## TASK STATEMENT:
Repeat every line below exactly, word for word.

## DATA RECORDS:
......
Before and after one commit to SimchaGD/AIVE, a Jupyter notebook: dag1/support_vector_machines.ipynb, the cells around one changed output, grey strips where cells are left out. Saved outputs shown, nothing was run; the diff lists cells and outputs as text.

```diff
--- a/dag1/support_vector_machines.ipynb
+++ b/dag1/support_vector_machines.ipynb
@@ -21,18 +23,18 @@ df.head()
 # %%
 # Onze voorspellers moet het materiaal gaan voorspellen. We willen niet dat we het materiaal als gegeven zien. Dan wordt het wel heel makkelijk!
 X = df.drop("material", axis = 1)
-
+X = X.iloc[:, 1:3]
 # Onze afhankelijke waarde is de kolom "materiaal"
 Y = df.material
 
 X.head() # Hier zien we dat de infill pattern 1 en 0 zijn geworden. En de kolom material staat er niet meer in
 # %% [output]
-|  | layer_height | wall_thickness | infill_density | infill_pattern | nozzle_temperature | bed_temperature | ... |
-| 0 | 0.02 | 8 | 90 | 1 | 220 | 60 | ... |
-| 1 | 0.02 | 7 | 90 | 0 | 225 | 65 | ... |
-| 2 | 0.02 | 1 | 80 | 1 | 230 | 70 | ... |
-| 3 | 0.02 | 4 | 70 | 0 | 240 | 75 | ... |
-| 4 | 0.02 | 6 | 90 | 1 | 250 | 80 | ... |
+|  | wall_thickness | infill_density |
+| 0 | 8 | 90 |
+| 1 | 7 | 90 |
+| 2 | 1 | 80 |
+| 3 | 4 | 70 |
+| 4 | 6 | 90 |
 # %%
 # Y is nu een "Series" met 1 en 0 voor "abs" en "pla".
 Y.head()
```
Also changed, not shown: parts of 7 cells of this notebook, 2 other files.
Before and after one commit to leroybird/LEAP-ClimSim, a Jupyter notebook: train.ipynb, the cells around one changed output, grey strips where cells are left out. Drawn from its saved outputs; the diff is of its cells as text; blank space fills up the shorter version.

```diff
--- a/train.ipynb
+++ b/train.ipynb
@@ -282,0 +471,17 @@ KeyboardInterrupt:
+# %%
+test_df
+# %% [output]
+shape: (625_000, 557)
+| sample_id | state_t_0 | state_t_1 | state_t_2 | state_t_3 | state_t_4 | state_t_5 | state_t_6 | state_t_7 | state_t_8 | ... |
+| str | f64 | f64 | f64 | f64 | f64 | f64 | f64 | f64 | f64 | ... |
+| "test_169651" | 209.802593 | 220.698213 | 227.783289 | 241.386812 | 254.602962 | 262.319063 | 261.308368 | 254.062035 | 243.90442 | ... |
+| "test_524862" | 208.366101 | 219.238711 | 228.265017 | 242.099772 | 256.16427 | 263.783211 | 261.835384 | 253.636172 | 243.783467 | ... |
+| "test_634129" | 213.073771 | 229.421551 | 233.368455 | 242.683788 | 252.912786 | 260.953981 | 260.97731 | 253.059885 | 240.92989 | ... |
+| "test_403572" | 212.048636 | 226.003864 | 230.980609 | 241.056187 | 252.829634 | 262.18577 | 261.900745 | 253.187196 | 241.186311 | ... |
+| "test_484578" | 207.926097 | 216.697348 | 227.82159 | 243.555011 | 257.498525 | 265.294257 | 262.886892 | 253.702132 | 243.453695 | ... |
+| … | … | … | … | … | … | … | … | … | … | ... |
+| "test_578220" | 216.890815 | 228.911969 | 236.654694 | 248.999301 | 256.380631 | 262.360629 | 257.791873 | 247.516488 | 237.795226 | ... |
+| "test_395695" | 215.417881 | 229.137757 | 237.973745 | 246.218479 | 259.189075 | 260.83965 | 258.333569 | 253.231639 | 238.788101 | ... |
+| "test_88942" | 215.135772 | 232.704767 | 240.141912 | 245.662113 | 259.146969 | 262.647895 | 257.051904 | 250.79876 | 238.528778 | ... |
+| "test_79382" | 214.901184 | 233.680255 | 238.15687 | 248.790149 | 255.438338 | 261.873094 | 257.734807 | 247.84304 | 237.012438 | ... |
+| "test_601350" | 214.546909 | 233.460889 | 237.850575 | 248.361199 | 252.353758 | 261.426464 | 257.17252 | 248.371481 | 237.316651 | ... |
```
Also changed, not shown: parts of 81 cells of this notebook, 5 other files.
......
## YOUR RESPONSE:
Before and after one commit to SimchaGD/AIVE, a Jupyter notebook: dag1/support_vector_machines.ipynb, the cells around one changed output, grey strips where cells are left out. Saved outputs shown, nothing was run; the diff lists cells and outputs as text.

```diff
--- a/dag1/support_vector_machines.ipynb
+++ b/dag1/support_vector_machines.ipynb
@@ -21,18 +23,18 @@ df.head()
 # %%
 # Onze voorspellers moet het materiaal gaan voorspellen. We willen niet dat we het materiaal als gegeven zien. Dan wordt het wel heel makkelijk!
 X = df.drop("material", axis = 1)
-
+X = X.iloc[:, 1:3]
 # Onze afhankelijke waarde is de kolom "materiaal"
 Y = df.material
 
 X.head() # Hier zien we dat de infill pattern 1 en 0 zijn geworden. En de kolom material staat er niet meer in
 # %% [output]
-|  | layer_height | wall_thickness | infill_density | infill_pattern | nozzle_temperature | bed_temperature | ... |
-| 0 | 0.02 | 8 | 90 | 1 | 220 | 60 | ... |
-| 1 | 0.02 | 7 | 90 | 0 | 225 | 65 | ... |
-| 2 | 0.02 | 1 | 80 | 1 | 230 | 70 | ... |
-| 3 | 0.02 | 4 | 70 | 0 | 240 | 75 | ... |
-| 4 | 0.02 | 6 | 90 | 1 | 250 | 80 | ... |
+|  | wall_thickness | infill_density |
+| 0 | 8 | 90 |
+| 1 | 7 | 90 |
+| 2 | 1 | 80 |
+| 3 | 4 | 70 |
+| 4 | 6 | 90 |
 # %%
 # Y is nu een "Series" met 1 en 0 voor "abs" en "pla".
 Y.head()
```
Also changed, not shown: parts of 7 cells of this notebook, 2 other files.
Before and after one commit to leroybird/LEAP-ClimSim, a Jupyter notebook: train.ipynb, the cells around one changed output, grey strips where cells are left out. Drawn from its saved outputs; the diff is of its cells as text; blank space fills up the shorter version.

```diff
--- a/train.ipynb
+++ b/train.ipynb
@@ -282,0 +471,17 @@ KeyboardInterrupt:
+# %%
+test_df
+# %% [output]
+shape: (625_000, 557)
+| sample_id | state_t_0 | state_t_1 | state_t_2 | state_t_3 | state_t_4 | state_t_5 | state_t_6 | state_t_7 | state_t_8 | ... |
+| str | f64 | f64 | f64 | f64 | f64 | f64 | f64 | f64 | f64 | ... |
+| "test_169651" | 209.802593 | 220.698213 | 227.783289 | 241.386812 | 254.602962 | 262.319063 | 261.308368 | 254.062035 | 243.90442 | ... |
+| "test_524862" | 208.366101 | 219.238711 | 228.265017 | 242.099772 | 256.16427 | 263.783211 | 261.835384 | 253.636172 | 243.783467 | ... |
+| "test_634129" | 213.073771 | 229.421551 | 233.368455 | 242.683788 | 252.912786 | 260.953981 | 260.97731 | 253.059885 | 240.92989 | ... |
+| "test_403572" | 212.048636 | 226.003864 | 230.980609 | 241.056187 | 252.829634 | 262.18577 | 261.900745 | 253.187196 | 241.186311 | ... |
+| "test_484578" | 207.926097 | 216.697348 | 227.82159 | 243.555011 | 257.498525 | 265.294257 | 262.886892 | 253.702132 | 243.453695 | ... |
+| … | … | … | … | … | … | … | … | … | … | ... |
+| "test_578220" | 216.890815 | 228.911969 | 236.654694 | 248.999301 | 256.380631 | 262.360629 | 257.791873 | 247.516488 | 237.795226 | ... |
+| "test_395695" | 215.417881 | 229.137757 | 237.973745 | 246.218479 | 259.189075 | 260.83965 | 258.333569 | 253.231639 | 238.788101 | ... |
+| "test_88942" | 215.135772 | 232.704767 | 240.141912 | 245.662113 | 259.146969 | 262.647895 | 257.051904 | 250.79876 | 238.528778 | ... |
+| "test_79382" | 214.901184 | 233.680255 | 238.15687 | 248.790149 | 255.438338 | 261.873094 | 257.734807 | 247.84304 | 237.012438 | ... |
+| "test_601350" | 214.546909 | 233.460889 | 237.850575 | 248.361199 | 252.353758 | 261.426464 | 257.17252 | 248.371481 | 237.316651 | ... |
```
Also changed, not shown: parts of 81 cells of this notebook, 5 other files.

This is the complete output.